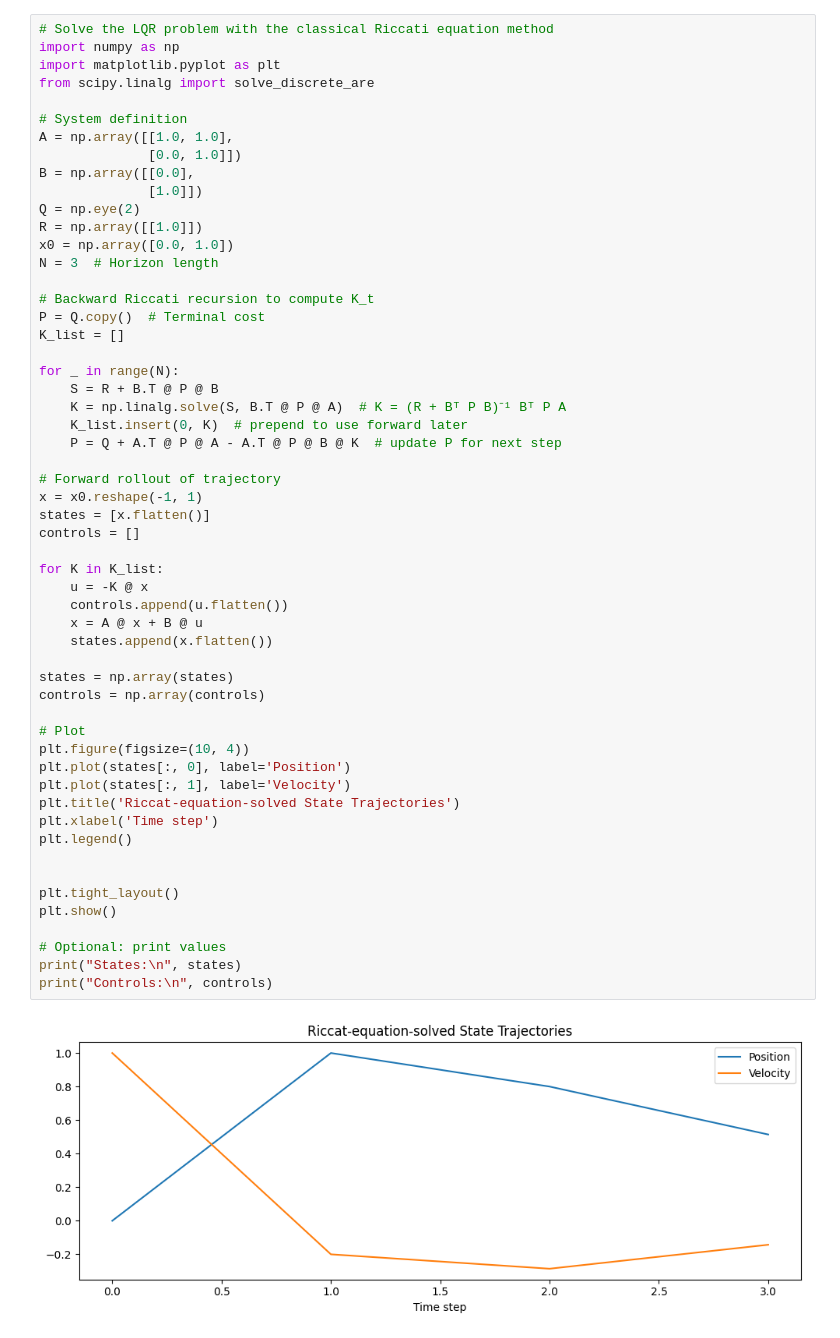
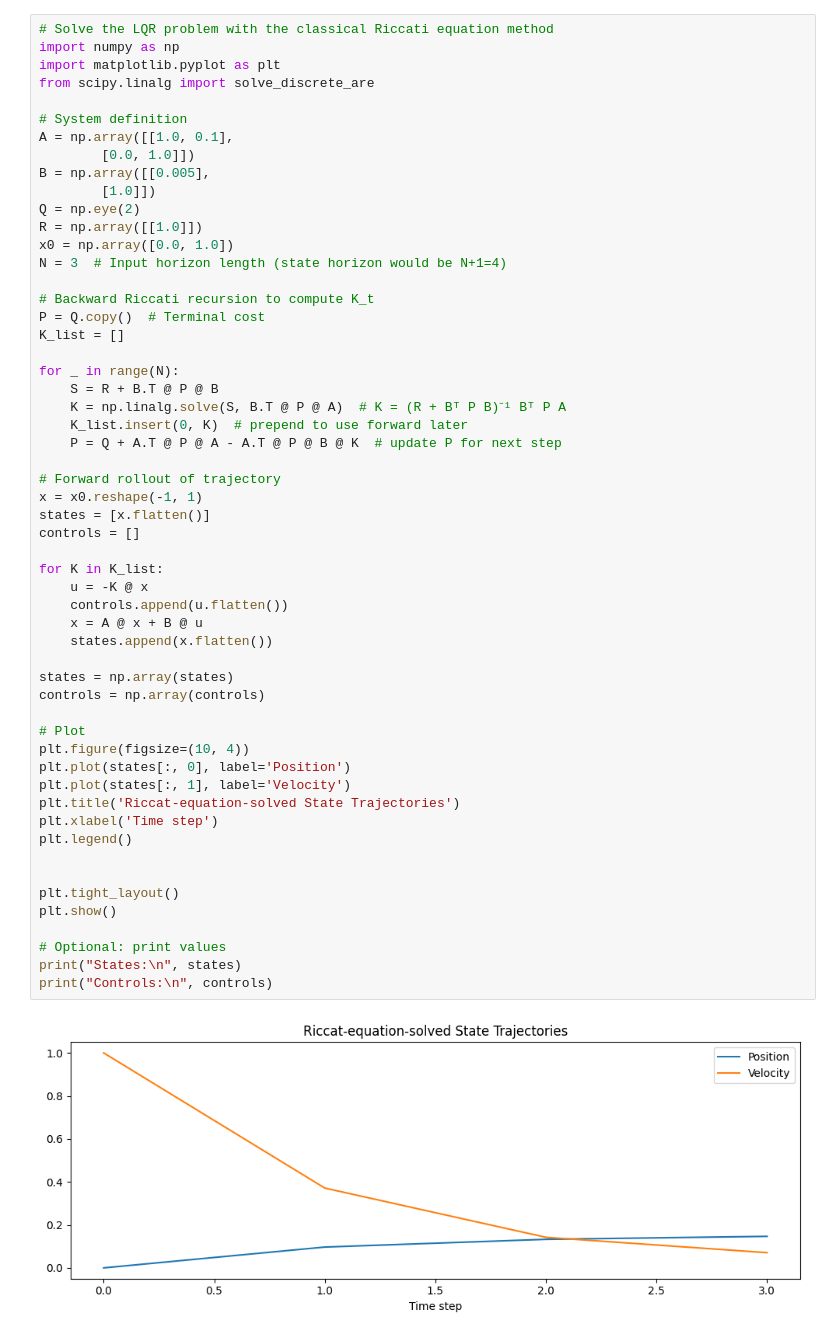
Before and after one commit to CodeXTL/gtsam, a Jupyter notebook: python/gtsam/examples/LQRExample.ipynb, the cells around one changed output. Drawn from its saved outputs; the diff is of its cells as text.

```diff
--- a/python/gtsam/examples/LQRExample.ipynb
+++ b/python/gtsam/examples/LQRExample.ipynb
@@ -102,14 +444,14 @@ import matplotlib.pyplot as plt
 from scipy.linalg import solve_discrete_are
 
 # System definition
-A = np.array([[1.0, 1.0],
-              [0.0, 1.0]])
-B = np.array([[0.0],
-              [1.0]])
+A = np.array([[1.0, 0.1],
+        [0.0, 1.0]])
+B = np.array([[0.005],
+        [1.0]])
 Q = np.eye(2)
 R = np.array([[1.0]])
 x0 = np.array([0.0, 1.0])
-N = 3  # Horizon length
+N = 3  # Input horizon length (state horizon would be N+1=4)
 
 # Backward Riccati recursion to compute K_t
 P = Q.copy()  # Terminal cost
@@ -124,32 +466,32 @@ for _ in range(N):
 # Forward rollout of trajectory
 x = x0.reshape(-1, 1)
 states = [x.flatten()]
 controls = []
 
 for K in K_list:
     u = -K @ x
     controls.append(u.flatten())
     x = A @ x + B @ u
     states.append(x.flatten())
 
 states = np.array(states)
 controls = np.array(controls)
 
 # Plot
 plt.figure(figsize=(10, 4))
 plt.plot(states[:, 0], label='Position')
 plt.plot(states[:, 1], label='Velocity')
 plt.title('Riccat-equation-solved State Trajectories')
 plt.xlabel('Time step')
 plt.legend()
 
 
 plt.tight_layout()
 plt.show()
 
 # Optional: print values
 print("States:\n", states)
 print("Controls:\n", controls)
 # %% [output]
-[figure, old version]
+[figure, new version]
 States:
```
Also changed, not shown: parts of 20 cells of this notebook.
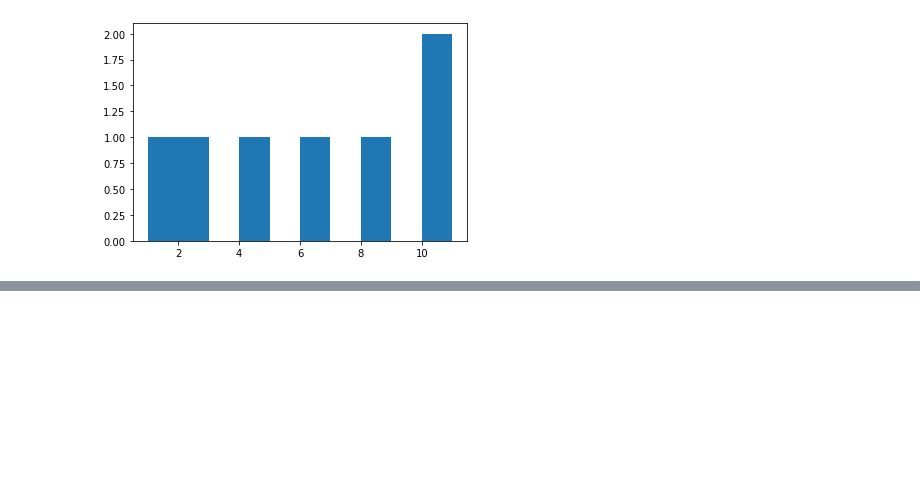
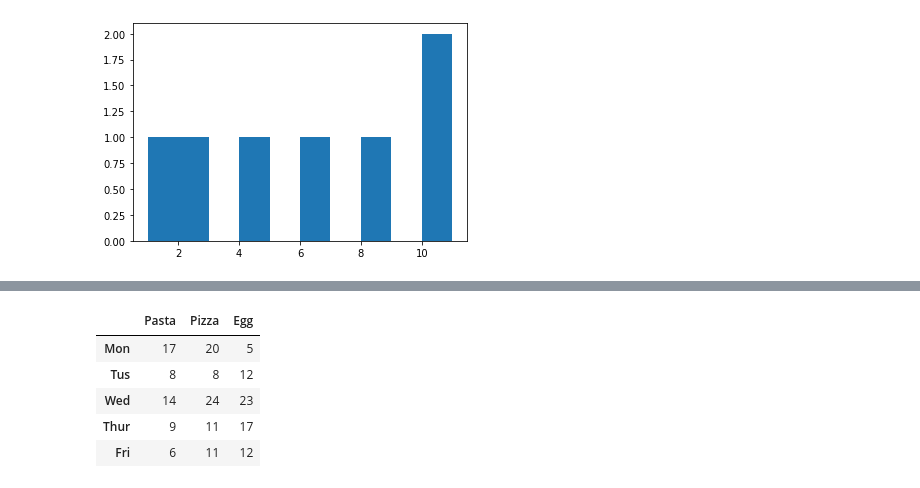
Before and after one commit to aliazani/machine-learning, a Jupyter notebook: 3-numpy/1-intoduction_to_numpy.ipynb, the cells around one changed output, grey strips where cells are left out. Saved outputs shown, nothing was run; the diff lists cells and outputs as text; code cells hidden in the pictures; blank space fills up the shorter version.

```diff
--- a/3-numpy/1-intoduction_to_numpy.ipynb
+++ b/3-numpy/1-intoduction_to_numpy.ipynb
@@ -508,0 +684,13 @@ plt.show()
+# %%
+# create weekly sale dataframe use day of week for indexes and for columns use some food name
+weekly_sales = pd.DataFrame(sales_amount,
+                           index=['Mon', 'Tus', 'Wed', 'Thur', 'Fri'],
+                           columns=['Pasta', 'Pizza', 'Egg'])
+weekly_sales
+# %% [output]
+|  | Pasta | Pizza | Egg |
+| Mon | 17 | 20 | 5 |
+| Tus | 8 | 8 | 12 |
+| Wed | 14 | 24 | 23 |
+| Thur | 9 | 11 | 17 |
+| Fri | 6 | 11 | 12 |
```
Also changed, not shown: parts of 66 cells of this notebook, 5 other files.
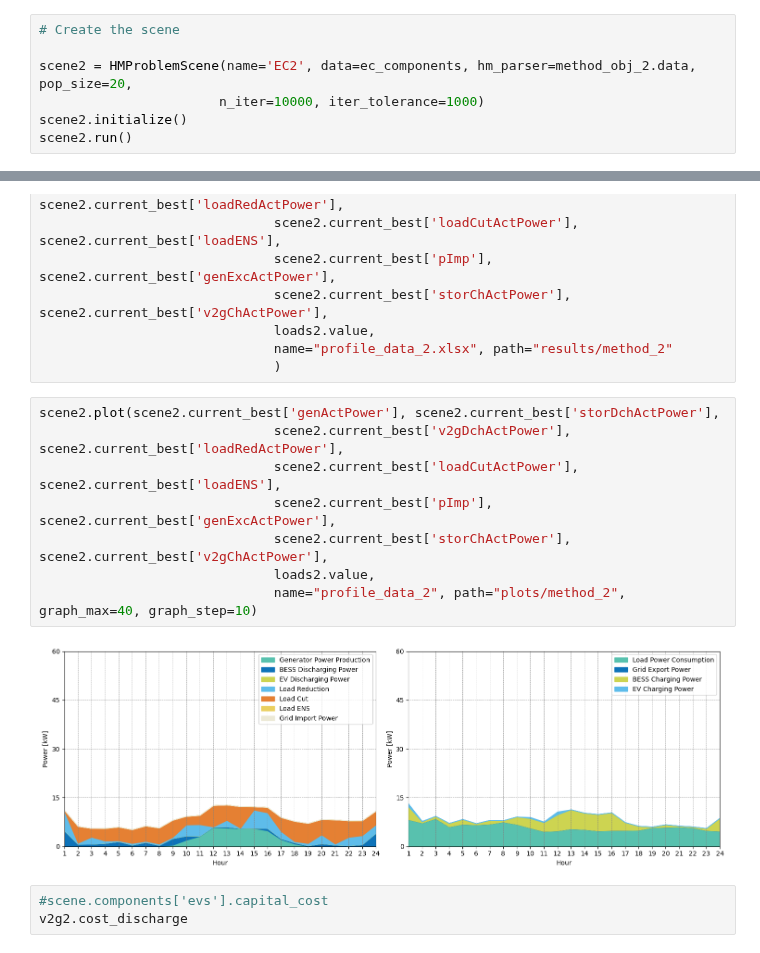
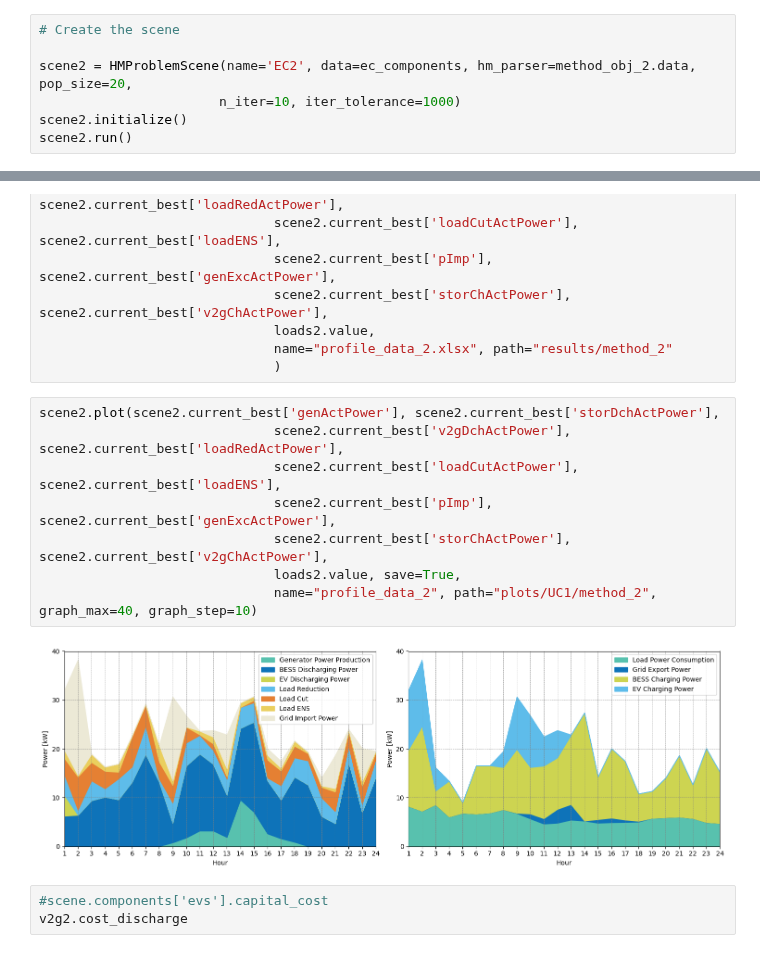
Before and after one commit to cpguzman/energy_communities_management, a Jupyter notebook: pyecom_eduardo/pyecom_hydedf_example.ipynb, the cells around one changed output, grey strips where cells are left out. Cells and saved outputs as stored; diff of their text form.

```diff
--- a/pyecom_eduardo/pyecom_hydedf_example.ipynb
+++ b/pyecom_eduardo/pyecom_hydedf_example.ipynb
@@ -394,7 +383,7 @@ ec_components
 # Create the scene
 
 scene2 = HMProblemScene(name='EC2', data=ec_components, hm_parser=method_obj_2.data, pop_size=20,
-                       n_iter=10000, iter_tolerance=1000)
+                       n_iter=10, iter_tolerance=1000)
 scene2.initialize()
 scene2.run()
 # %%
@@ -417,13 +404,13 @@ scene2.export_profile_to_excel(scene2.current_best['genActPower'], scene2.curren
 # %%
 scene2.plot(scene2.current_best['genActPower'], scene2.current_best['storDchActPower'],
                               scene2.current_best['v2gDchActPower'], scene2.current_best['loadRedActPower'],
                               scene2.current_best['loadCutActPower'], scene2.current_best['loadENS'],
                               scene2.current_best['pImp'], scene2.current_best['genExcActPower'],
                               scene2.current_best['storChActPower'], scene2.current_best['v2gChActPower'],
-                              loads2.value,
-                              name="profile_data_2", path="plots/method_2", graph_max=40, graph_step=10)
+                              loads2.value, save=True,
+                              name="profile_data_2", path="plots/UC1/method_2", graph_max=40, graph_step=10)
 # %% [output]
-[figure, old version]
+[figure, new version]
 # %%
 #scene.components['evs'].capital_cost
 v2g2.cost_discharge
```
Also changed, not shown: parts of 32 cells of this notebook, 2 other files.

→ Task statement
Working through the data above, find every line holding "array" and copy it.

→ Final answer
-A = np.array([[1.0, 1.0],
-B = np.array([[0.0],
+A = np.array([[1.0, 0.1],
+B = np.array([[0.005],
 R = np.array([[1.0]])
 x0 = np.array([0.0, 1.0])
 states = np.array(states)
 controls = np.array(controls)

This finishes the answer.